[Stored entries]
=======

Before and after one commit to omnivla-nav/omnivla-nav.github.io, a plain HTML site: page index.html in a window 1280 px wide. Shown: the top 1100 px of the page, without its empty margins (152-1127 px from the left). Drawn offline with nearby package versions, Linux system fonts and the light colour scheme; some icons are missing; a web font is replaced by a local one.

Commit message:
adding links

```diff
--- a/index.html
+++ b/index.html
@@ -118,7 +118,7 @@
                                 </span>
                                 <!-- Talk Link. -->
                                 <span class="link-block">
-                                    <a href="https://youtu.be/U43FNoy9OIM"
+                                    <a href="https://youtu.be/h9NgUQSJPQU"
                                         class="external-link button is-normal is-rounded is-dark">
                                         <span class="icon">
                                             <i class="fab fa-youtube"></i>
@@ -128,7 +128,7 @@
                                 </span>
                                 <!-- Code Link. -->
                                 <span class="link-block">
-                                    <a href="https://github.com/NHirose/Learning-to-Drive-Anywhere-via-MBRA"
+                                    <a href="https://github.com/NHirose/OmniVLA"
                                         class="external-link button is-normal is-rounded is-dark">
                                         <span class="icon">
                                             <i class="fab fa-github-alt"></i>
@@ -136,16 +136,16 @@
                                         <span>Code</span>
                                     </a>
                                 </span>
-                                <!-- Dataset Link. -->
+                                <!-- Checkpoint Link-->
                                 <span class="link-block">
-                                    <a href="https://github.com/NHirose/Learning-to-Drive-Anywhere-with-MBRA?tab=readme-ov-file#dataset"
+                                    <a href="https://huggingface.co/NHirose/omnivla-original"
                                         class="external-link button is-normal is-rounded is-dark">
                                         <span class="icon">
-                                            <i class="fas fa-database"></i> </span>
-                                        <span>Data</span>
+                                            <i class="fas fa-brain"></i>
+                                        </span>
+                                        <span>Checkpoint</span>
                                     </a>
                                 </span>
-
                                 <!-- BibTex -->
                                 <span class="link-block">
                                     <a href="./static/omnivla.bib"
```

=======

What you have to do: Each record above needs to be reproduced exactly as written.

Exercise solution:
Before and after one commit to omnivla-nav/omnivla-nav.github.io, a plain HTML site: page index.html in a window 1280 px wide. Shown: the top 1100 px of the page, without its empty margins (152-1127 px from the left). Drawn offline with nearby package versions, Linux system fonts and the light colour scheme; some icons are missing; a web font is replaced by a local one.

Commit message:
adding links

```diff
--- a/index.html
+++ b/index.html
@@ -118,7 +118,7 @@
                                 </span>
                                 <!-- Talk Link. -->
                                 <span class="link-block">
-                                    <a href="https://youtu.be/U43FNoy9OIM"
+                                    <a href="https://youtu.be/h9NgUQSJPQU"
                                         class="external-link button is-normal is-rounded is-dark">
                                         <span class="icon">
                                             <i class="fab fa-youtube"></i>
@@ -128,7 +128,7 @@
                                 </span>
                                 <!-- Code Link. -->
                                 <span class="link-block">
-                                    <a href="https://github.com/NHirose/Learning-to-Drive-Anywhere-via-MBRA"
+                                    <a href="https://github.com/NHirose/OmniVLA"
                                         class="external-link button is-normal is-rounded is-dark">
                                         <span class="icon">
                                             <i class="fab fa-github-alt"></i>
@@ -136,16 +136,16 @@
                                         <span>Code</span>
                                     </a>
                                 </span>
-                                <!-- Dataset Link. -->
+                                <!-- Checkpoint Link-->
                                 <span class="link-block">
-                                    <a href="https://github.com/NHirose/Learning-to-Drive-Anywhere-with-MBRA?tab=readme-ov-file#dataset"
+                                    <a href="https://huggingface.co/NHirose/omnivla-original"
                                         class="external-link button is-normal is-rounded is-dark">
                                         <span class="icon">
-                                            <i class="fas fa-database"></i> </span>
-                                        <span>Data</span>
+                                            <i class="fas fa-brain"></i>
+                                        </span>
+                                        <span>Checkpoint</span>
                                     </a>
                                 </span>
-
                                 <!-- BibTex -->
                                 <span class="link-block">
                                     <a href="./static/omnivla.bib"
```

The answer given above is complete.